Six skeletal muscles surround the eye and control the many diverse movements of the eyes. These muscles, although small and not particularly strong, are exceptionally fast and precise. They allow the eye to perform many complex tasks, including tracking moving objects, scanning for objects, and maintaining a stable image on the retina.

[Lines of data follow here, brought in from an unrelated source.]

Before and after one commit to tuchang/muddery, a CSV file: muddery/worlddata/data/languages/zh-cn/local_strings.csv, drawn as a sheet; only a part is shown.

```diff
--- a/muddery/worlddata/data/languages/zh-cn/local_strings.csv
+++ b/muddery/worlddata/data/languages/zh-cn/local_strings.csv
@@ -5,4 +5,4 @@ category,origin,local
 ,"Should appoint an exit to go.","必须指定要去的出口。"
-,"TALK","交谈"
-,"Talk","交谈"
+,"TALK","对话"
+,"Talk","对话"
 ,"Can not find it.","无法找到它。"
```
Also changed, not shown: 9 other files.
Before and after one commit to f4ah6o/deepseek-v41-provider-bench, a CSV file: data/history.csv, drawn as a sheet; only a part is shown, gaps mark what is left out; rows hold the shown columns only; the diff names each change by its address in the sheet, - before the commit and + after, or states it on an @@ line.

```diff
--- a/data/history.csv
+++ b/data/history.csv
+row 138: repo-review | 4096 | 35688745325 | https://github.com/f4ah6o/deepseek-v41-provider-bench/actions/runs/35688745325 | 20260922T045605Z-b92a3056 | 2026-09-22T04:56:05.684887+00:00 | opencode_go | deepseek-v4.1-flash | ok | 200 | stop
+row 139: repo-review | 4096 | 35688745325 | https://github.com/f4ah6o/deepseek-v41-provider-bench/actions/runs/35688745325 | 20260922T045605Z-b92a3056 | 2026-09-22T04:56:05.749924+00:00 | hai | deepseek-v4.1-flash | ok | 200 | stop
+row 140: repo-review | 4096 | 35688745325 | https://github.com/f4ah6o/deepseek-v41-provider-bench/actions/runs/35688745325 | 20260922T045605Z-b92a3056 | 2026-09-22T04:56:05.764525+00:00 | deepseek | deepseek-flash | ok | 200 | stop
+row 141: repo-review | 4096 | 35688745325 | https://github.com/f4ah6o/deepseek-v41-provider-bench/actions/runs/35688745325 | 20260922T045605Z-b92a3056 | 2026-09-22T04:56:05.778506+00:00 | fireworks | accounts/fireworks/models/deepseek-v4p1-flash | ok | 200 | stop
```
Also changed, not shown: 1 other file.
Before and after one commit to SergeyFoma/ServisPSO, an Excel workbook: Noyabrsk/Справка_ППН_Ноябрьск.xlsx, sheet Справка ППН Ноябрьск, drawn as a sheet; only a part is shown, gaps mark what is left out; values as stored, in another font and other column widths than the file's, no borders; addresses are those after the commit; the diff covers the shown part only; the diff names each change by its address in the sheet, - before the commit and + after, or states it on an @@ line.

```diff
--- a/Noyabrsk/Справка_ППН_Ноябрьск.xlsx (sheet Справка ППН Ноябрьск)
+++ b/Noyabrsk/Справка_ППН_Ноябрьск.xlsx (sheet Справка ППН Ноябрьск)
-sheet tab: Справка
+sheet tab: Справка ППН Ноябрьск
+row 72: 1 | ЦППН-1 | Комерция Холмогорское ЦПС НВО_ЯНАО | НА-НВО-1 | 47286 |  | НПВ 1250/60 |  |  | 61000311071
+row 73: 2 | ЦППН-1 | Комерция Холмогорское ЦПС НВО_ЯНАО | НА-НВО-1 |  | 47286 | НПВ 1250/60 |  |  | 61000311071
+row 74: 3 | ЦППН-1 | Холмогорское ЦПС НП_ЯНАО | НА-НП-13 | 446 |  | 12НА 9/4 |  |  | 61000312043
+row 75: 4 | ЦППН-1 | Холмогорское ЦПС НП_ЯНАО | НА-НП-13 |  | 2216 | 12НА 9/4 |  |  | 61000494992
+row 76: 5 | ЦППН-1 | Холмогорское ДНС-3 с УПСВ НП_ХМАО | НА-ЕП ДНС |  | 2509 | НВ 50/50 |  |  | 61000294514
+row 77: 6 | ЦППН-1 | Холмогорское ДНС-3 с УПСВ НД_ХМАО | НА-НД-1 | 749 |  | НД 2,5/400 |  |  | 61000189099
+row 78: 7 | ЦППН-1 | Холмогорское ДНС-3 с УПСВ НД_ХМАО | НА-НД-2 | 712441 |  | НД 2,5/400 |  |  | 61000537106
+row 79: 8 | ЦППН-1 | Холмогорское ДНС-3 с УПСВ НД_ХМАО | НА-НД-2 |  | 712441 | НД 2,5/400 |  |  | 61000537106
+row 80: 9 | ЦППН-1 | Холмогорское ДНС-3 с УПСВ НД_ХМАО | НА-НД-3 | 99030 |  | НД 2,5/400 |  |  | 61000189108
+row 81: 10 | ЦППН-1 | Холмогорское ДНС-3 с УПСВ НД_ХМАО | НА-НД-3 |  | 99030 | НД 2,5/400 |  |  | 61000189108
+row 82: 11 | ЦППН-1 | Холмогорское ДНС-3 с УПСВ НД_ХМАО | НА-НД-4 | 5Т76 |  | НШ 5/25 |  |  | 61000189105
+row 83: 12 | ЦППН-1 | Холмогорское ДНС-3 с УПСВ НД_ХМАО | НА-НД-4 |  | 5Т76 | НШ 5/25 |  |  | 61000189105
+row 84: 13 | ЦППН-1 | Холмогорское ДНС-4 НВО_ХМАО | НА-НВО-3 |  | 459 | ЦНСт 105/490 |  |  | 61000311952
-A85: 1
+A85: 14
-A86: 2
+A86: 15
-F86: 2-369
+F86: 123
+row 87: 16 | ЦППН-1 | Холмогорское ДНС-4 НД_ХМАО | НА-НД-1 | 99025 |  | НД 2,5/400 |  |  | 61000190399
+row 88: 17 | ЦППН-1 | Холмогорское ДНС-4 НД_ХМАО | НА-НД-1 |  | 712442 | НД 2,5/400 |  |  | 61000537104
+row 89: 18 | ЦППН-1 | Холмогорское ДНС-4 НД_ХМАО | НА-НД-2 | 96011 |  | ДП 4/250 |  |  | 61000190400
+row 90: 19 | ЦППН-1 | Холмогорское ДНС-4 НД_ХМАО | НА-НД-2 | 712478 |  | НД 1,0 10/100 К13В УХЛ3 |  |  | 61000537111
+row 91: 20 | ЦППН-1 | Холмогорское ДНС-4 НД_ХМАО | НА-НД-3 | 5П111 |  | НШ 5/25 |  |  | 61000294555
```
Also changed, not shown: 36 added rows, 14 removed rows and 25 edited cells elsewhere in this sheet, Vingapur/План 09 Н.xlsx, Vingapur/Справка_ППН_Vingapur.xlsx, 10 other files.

Six skeletal muscles surround and move the eye, working against each other to produce various eye movements. Continue Scrolling To Read More Below...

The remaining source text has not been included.